Extracted records
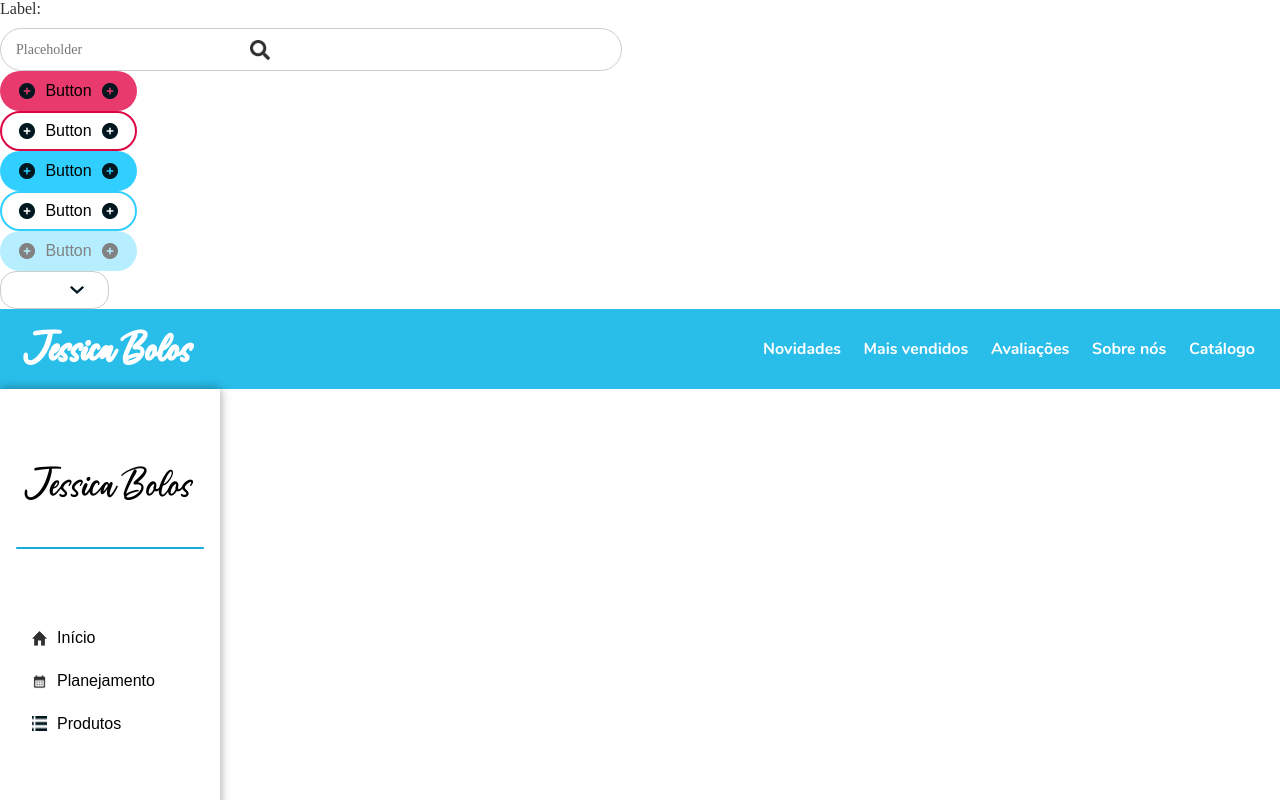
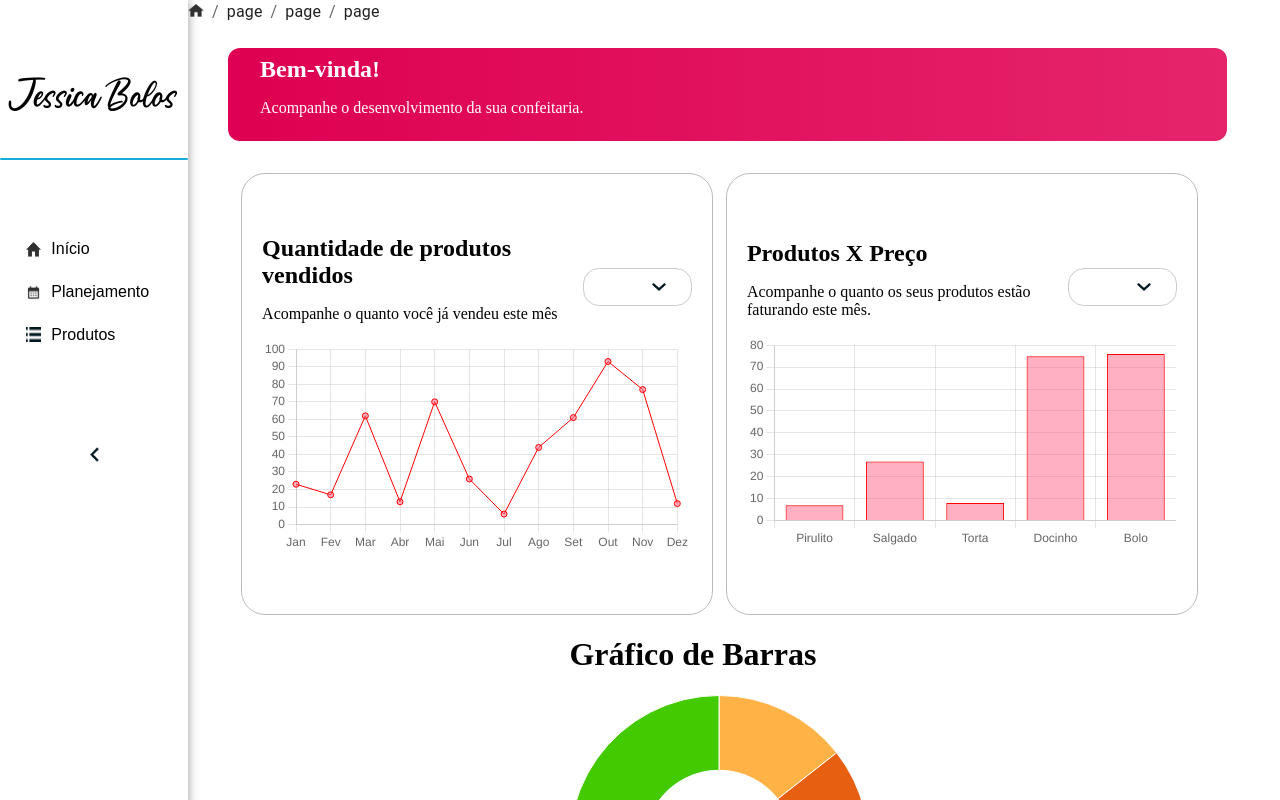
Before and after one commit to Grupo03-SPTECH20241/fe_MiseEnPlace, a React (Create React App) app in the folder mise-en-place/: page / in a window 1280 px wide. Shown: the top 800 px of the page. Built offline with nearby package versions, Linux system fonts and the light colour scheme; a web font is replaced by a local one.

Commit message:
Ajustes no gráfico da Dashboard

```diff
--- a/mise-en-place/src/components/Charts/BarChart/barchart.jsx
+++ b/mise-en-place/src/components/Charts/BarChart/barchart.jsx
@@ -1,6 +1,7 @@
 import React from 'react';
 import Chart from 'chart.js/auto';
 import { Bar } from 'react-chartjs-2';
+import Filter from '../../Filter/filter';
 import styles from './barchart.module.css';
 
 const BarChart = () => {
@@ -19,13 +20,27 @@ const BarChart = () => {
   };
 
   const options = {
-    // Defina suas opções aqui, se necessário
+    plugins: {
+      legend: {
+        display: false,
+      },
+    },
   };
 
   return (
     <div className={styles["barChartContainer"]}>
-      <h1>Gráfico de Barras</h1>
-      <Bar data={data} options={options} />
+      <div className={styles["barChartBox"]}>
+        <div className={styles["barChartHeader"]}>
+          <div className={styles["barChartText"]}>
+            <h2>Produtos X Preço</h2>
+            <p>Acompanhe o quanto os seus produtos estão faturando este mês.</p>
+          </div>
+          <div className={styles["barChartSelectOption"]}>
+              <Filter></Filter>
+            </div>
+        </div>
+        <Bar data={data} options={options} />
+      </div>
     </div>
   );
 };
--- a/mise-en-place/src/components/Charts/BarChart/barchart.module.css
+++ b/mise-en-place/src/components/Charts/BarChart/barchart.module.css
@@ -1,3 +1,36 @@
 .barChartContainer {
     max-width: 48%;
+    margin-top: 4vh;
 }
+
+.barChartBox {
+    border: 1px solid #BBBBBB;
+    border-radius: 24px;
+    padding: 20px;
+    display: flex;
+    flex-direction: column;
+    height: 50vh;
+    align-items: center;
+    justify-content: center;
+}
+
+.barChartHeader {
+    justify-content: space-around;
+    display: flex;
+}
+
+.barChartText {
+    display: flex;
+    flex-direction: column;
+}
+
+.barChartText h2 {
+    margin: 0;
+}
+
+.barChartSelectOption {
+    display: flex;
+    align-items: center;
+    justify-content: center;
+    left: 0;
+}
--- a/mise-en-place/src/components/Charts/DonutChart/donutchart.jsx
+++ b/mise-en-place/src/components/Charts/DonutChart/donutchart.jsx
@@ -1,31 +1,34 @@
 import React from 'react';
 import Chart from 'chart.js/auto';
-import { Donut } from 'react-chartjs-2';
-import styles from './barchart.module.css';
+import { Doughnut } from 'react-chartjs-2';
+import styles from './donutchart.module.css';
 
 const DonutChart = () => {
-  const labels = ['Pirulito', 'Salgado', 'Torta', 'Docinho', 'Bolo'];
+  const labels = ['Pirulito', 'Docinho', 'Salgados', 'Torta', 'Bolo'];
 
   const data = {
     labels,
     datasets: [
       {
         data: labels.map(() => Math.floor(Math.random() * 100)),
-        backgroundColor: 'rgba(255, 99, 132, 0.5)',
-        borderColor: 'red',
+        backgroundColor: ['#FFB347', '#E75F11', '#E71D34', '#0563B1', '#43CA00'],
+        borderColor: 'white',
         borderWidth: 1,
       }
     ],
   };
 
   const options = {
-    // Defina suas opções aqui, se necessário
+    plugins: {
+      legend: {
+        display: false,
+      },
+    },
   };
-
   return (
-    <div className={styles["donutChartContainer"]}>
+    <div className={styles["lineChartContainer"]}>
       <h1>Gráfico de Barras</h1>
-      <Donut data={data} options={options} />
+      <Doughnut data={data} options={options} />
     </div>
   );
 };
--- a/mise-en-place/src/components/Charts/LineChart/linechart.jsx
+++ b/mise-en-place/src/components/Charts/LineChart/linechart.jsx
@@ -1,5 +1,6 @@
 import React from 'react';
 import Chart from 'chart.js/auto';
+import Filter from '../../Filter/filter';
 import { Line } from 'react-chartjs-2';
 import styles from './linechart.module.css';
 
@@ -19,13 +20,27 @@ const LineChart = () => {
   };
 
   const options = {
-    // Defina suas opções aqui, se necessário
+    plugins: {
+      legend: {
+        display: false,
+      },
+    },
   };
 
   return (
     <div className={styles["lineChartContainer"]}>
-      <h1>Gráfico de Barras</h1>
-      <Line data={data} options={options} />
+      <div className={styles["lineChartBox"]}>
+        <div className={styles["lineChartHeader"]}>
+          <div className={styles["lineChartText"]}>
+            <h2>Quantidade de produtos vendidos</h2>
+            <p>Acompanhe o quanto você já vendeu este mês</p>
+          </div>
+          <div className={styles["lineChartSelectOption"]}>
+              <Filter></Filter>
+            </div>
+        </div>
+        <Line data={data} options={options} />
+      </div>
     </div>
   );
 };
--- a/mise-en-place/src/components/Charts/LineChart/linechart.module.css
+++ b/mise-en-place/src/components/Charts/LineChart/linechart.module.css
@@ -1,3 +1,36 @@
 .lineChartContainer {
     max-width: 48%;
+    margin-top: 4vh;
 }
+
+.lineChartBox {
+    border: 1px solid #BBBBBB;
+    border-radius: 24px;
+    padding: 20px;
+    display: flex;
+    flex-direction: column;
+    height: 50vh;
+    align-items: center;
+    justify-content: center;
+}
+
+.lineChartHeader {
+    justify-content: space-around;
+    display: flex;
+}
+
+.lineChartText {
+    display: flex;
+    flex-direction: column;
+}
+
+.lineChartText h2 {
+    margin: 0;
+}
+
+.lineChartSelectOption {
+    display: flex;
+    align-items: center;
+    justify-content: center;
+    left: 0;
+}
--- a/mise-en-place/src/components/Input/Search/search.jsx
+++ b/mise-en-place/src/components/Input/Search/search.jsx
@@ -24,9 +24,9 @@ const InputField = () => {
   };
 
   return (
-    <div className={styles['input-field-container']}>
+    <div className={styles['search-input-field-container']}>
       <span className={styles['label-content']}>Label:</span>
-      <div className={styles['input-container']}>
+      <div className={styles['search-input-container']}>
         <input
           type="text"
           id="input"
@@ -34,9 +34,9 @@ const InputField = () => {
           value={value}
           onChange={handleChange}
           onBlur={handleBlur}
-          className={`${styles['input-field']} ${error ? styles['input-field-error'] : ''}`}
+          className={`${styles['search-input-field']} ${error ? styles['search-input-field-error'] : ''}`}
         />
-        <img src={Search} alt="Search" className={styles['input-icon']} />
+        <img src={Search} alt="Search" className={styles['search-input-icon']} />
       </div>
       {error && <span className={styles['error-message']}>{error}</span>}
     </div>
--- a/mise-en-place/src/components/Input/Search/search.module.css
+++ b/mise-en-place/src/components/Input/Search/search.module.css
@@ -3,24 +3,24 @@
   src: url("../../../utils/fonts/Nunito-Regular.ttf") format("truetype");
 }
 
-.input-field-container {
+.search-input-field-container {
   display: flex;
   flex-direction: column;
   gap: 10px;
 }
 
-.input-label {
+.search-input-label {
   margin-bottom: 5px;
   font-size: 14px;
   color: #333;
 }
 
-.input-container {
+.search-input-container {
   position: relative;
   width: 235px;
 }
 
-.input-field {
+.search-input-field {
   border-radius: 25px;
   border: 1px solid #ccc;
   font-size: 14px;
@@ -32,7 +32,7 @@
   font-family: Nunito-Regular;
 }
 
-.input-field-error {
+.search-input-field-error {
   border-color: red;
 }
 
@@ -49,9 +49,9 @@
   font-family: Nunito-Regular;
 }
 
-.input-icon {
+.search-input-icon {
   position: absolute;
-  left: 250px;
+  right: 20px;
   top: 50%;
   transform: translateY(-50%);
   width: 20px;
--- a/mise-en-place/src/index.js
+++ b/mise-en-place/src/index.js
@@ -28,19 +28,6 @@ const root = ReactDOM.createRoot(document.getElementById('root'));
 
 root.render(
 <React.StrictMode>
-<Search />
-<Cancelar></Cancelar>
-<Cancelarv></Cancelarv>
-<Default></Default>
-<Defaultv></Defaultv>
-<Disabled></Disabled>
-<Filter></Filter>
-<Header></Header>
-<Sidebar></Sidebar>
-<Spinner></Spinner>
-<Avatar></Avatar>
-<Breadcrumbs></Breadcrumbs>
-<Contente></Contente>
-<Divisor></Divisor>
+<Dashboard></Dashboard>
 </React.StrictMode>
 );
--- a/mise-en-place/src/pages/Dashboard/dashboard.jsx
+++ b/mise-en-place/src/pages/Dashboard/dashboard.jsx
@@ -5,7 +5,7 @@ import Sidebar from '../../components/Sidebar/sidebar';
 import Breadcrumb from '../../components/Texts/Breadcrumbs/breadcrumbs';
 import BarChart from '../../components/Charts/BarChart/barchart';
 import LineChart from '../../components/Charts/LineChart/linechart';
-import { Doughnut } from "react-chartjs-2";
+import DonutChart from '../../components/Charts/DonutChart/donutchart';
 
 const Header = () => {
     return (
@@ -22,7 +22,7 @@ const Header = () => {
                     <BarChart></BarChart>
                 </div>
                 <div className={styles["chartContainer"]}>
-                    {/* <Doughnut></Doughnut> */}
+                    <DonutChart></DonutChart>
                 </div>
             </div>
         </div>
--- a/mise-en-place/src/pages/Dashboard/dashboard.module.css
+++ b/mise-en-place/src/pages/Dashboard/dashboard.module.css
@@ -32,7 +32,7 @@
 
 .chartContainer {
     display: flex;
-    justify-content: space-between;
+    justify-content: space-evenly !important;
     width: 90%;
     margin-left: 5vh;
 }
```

==

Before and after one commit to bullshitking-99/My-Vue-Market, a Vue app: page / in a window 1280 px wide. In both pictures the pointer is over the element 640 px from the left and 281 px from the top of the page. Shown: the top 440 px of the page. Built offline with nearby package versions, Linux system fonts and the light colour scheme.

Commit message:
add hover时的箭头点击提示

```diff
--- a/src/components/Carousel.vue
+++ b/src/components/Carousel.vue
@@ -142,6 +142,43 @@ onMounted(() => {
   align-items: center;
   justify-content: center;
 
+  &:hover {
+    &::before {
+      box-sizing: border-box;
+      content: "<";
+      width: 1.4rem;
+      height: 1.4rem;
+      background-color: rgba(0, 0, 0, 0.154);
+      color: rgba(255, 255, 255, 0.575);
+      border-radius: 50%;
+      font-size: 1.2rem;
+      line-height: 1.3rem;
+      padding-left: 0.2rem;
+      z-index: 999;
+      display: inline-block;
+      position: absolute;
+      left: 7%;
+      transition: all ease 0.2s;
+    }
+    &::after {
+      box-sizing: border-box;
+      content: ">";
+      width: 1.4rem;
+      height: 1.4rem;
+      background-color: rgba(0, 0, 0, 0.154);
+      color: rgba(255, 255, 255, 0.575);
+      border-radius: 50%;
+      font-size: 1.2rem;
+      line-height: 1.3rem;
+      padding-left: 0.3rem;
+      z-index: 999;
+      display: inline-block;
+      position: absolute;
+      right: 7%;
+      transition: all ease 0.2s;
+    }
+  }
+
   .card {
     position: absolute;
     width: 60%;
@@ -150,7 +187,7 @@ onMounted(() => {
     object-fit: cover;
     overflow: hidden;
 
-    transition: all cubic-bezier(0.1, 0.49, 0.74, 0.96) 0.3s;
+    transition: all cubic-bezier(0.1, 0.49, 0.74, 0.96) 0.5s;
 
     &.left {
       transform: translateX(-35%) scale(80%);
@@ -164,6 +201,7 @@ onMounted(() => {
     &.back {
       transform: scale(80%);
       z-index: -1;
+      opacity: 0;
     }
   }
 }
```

**Required action**
Whenever a line above includes "lineChartSelectOption", copy it in full.

**Problem solution**
+          <div className={styles["lineChartSelectOption"]}>
+.lineChartSelectOption {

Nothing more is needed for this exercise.